Educational development in a country largely depends on how well progress is measured, evaluated, and assessed. An effective education system needs robust quality control and monitoring mechanisms in place to efficiently evaluate the performance of the learning organizations. In recent years, considerable attention has been given to the roles of educational measurement, evaluation, and assessment with a view to improving the education systems in general and to adequately prepare the young generation to meet the ever growing demands of the 21st century in particular.
The first International Conference on Educational Measurement, Evaluation and Assessment (ICEMEA) was organized by the Emirates College for Advanced Education (ECAE) on 5–6 November 2017 in Abu Dhabi, United Arab Emirates. The conference aimed at those working in all sectors of education and training who have a keen interest in advancing their knowledge and skills in educational measurement, evaluation, and assessment. The conference brought together eminent and distinguished speakers from Australia, France, New Zealand, Singapore, United Kingdom and United States.

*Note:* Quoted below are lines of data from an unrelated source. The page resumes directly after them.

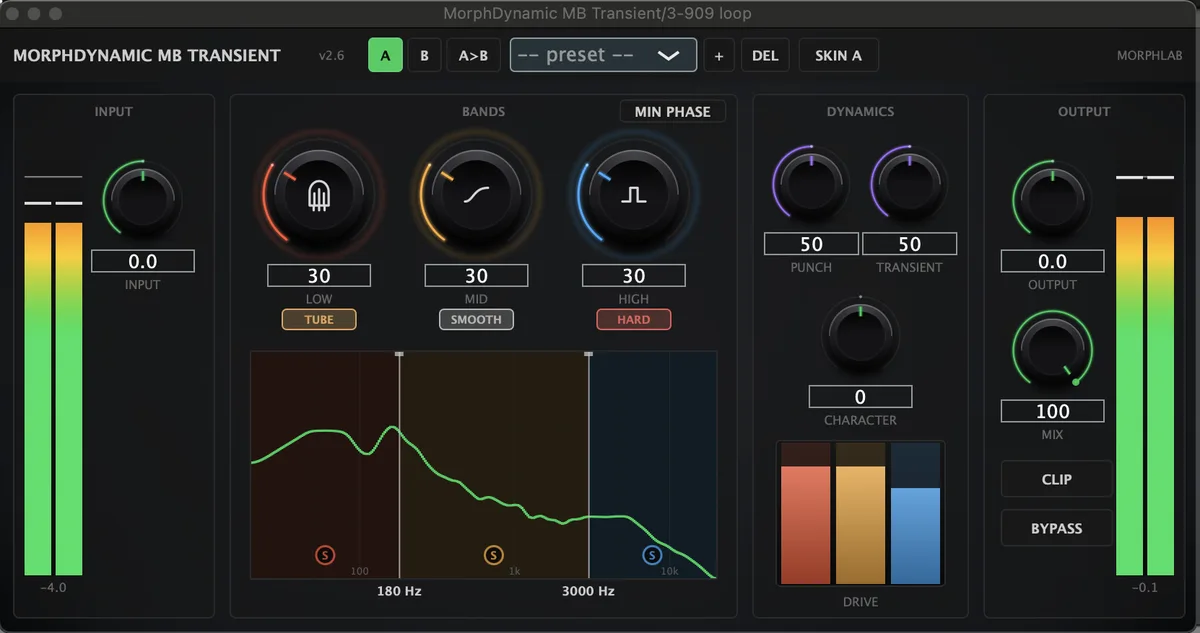
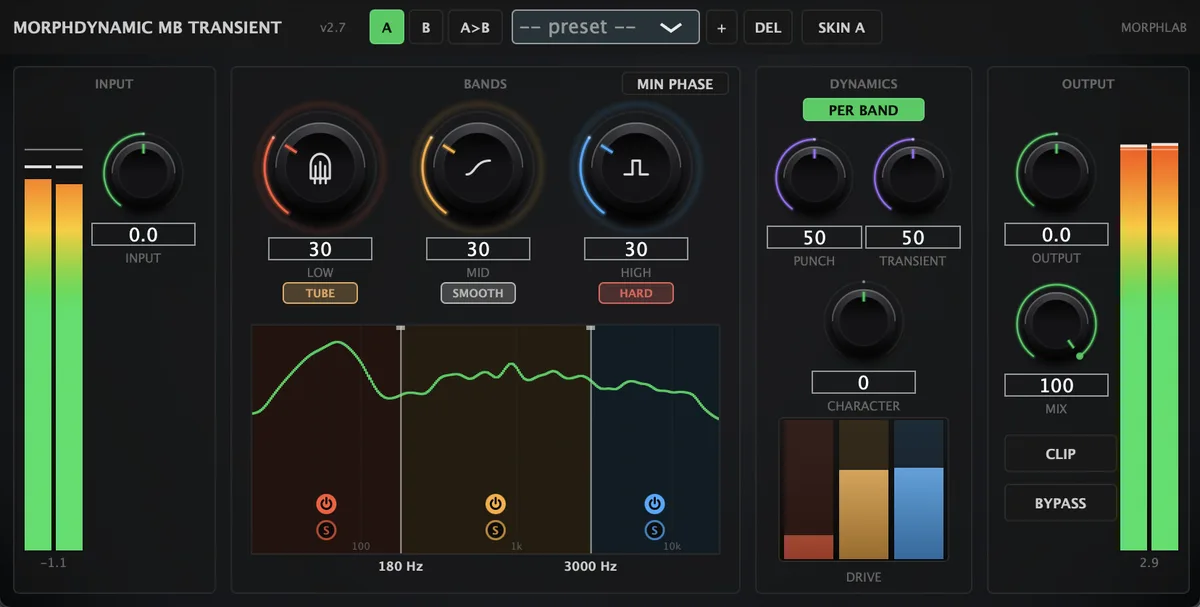
MorphDynamic MB Transient 2.7: version, new screenshot and card text
Claude-Session: https://claude.ai/code/session_012T5NivuRZYtdJqKCVntmKB

diff --git a/index.html b/index.html
@@ -263,9 +263,9 @@ const PRODUCTS = [
   { id:"morphtransient", file:"MorphTransient", name:"MorphTransient", version:"2.4", group:"plugins",
     tag:"Transient designer",
     text:"Two knobs, attack and sustain, driven by level-independent dual-envelope detection — no threshold to chase, no pumping. Parallel mix and a live shape meter. Zero latency." },
-  { id:"morphdynamic", file:"MorphDynamic-MB-Transient", name:"MorphDynamic MB Transient", version:"2.6", group:"plugins",
+  { id:"morphdynamic", file:"MorphDynamic-MB-Transient", name:"MorphDynamic MB Transient", version:"2.7", group:"plugins",
     tag:"Multiband transient saturator",
-    text:"Punch and harmonic colour on the attacks only, band by band, while the sustain stays clean. Built for drum buses, percussion and mixes, with per-band solo on the spectrum." },
+    text:"Brings the transient forward, in your face, without degrading the signal. Each band reacts only to its own hits while the sustain stays clean. Five saturation types including Transformer, per-band power and solo on the spectrum." },
   { id:"morphase", file:"MorPhase", name:"MorPhase", version:"2.1", group:"plugins",
     tag:"All-pass phase tool",
     text:"Rotates phase with first- or second-order all-pass filters without touching the magnitude. Align kicks, layers and multi-mic recordings, and watch the result on a beat-locked waveform." },

diff --git a/CLAUDE.md b/CLAUDE.md
@@ -29,7 +29,7 @@ README.md                       short publishing notes
 | morphclipper | MorphClipper | 3.2 | plugins |
 | morphlator | MorPhlator | 2.2 | plugins |
 | morphtransient | MorphTransient | 2.4 | plugins |
-| morphdynamic | MorphDynamic MB Transient | 2.6 | plugins |
+| morphdynamic | MorphDynamic MB Transient | 2.7 | plugins |
 | morphase | MorPhase | 2.1 | plugins |
 | morphalign | MorPhalign | 3.1 | plugins |
 | rx92 | RX92 | 2.1 | plugins |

The present volume comprises of selected papers from the international scholars who shared their experiences during the conference and an invited paper. Each of these chapters deals with variety of issues and practices and covers recent trends in educational assessment. The international benchmarking tests such as Programme for International Student Assessment (PISA) provides valuable information to students, teachers and policy makers on performance of the students, schools and education system. In Chapter 1, Peter Adams examined the PISA related programs and products, how the participating countries used PISA data and what is planned for PISA in the future. Zhang Quan presented an overview of Rasch model and item analysis and test equating process in for Matriculation English Test (MET) in China in Chapter 2.
In Chapter 3, Vincente Reyes from the University of Queensland, Australia and Charlene Tan from Nanyang Technological University in Singapore discuss the assessment reforms in high-performing education systems such as Shanghai and Singapore. In Chapter 4, Mark Russell and his colleagues share their experience on the Effecting Sustainable Change in Assessment Practice and Experience (ESCAPE) Project and project’s sustainability and transferability.
Don Klinger from the Waikato University in New Zealand presented the pitfalls and potentials of classroom and large-scale assessments to improve educational outcome of students in Chapter 5. His presentation provided an overview of previous and ongoing research that highlights not only the necessary characteristics of large-scale assessments to inform practices and policies, but also, the skills and competencies educators require to effectively use such assessment information.
In Chapter 6, Patrick Griffin and Nafisa Awwal from the University of Melbourne, Graduate School of Education extensively described about assessment of collaborative problem-solving skills. Finally, Bahar Hasirci, Didem Karakuzular and Derin Atay pointed out the importance of assessment literacy and presented a comparative study on assessment literacy among selective Turkish teachers in Chapter 7.
I am indebted to the contributors to this volume for their time and efforts to make this book a reality. I would also like to take opportunity to thank staff members of Brill | Sense Publishers, in particular, Jasmin Lange, Chief Publishing Officer, Evelien van der Veer, Assistant Editor, and Jolanda Karada, Production Editor, for their tireless dedication in the publication process. It is hoped that this book will be a valuable resource for school administers, teachers, graduate students and researchers to keep up with the current development and trends, emerging issues and practices in educational assessment.